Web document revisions

Segment Open

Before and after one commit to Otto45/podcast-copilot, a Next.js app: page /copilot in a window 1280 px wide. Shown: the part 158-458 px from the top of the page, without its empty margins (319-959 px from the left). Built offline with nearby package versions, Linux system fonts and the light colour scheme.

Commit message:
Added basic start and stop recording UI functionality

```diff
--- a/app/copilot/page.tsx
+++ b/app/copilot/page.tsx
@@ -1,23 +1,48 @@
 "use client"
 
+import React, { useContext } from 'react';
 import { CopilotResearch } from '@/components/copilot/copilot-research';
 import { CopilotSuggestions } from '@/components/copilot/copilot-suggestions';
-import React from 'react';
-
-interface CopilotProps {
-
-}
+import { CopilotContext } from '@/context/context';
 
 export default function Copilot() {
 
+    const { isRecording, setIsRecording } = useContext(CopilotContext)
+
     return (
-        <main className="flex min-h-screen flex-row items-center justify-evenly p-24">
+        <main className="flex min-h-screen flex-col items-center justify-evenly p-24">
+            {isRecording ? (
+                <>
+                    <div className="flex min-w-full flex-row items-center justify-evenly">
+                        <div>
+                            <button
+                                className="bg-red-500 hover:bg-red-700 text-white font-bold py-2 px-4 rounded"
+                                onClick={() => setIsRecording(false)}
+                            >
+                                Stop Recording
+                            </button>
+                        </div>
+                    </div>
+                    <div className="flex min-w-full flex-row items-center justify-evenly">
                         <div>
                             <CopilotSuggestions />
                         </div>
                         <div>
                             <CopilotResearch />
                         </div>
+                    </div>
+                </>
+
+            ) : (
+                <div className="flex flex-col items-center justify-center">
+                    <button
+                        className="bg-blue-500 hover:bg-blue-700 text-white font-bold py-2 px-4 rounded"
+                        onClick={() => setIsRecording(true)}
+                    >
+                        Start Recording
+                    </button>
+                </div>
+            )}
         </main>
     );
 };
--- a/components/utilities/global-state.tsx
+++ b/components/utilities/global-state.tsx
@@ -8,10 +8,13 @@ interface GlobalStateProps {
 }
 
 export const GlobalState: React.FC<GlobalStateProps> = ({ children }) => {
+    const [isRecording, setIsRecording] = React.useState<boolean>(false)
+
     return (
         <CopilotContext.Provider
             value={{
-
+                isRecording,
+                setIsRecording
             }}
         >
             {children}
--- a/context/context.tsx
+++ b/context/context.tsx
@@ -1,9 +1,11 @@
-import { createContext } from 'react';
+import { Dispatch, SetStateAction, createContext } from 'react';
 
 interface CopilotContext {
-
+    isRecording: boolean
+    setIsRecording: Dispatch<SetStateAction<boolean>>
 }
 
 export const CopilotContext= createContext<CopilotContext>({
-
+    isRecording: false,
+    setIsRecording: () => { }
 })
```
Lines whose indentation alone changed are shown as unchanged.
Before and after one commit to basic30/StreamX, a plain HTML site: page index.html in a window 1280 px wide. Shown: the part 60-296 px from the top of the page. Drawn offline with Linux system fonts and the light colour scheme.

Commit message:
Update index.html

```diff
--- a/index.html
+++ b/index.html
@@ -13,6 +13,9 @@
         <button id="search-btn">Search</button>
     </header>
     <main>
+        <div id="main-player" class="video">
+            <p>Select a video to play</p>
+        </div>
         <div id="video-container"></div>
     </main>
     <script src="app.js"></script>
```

Segment Closed

• EXERCISE DESCRIPTION
Repeat each entry word for word.

• EXERCISE ANSWER
Before and after one commit to Otto45/podcast-copilot, a Next.js app: page /copilot in a window 1280 px wide. Shown: the part 158-458 px from the top of the page, without its empty margins (319-959 px from the left). Built offline with nearby package versions, Linux system fonts and the light colour scheme.

Commit message:
Added basic start and stop recording UI functionality

```diff
--- a/app/copilot/page.tsx
+++ b/app/copilot/page.tsx
@@ -1,23 +1,48 @@
 "use client"
 
+import React, { useContext } from 'react';
 import { CopilotResearch } from '@/components/copilot/copilot-research';
 import { CopilotSuggestions } from '@/components/copilot/copilot-suggestions';
-import React from 'react';
-
-interface CopilotProps {
-
-}
+import { CopilotContext } from '@/context/context';
 
 export default function Copilot() {
 
+    const { isRecording, setIsRecording } = useContext(CopilotContext)
+
     return (
-        <main className="flex min-h-screen flex-row items-center justify-evenly p-24">
+        <main className="flex min-h-screen flex-col items-center justify-evenly p-24">
+            {isRecording ? (
+                <>
+                    <div className="flex min-w-full flex-row items-center justify-evenly">
+                        <div>
+                            <button
+                                className="bg-red-500 hover:bg-red-700 text-white font-bold py-2 px-4 rounded"
+                                onClick={() => setIsRecording(false)}
+                            >
+                                Stop Recording
+                            </button>
+                        </div>
+                    </div>
+                    <div className="flex min-w-full flex-row items-center justify-evenly">
                         <div>
                             <CopilotSuggestions />
                         </div>
                         <div>
                             <CopilotResearch />
                         </div>
+                    </div>
+                </>
+
+            ) : (
+                <div className="flex flex-col items-center justify-center">
+                    <button
+                        className="bg-blue-500 hover:bg-blue-700 text-white font-bold py-2 px-4 rounded"
+                        onClick={() => setIsRecording(true)}
+                    >
+                        Start Recording
+                    </button>
+                </div>
+            )}
         </main>
     );
 };
--- a/components/utilities/global-state.tsx
+++ b/components/utilities/global-state.tsx
@@ -8,10 +8,13 @@ interface GlobalStateProps {
 }
 
 export const GlobalState: React.FC<GlobalStateProps> = ({ children }) => {
+    const [isRecording, setIsRecording] = React.useState<boolean>(false)
+
     return (
         <CopilotContext.Provider
             value={{
-
+                isRecording,
+                setIsRecording
             }}
         >
             {children}
--- a/context/context.tsx
+++ b/context/context.tsx
@@ -1,9 +1,11 @@
-import { createContext } from 'react';
+import { Dispatch, SetStateAction, createContext } from 'react';
 
 interface CopilotContext {
-
+    isRecording: boolean
+    setIsRecording: Dispatch<SetStateAction<boolean>>
 }
 
 export const CopilotContext= createContext<CopilotContext>({
-
+    isRecording: false,
+    setIsRecording: () => { }
 })
```
Lines whose indentation alone changed are shown as unchanged.
Before and after one commit to basic30/StreamX, a plain HTML site: page index.html in a window 1280 px wide. Shown: the part 60-296 px from the top of the page. Drawn offline with Linux system fonts and the light colour scheme.

Commit message:
Update index.html

```diff
--- a/index.html
+++ b/index.html
@@ -13,6 +13,9 @@
         <button id="search-btn">Search</button>
     </header>
     <main>
+        <div id="main-player" class="video">
+            <p>Select a video to play</p>
+        </div>
         <div id="video-container"></div>
     </main>
     <script src="app.js"></script>
```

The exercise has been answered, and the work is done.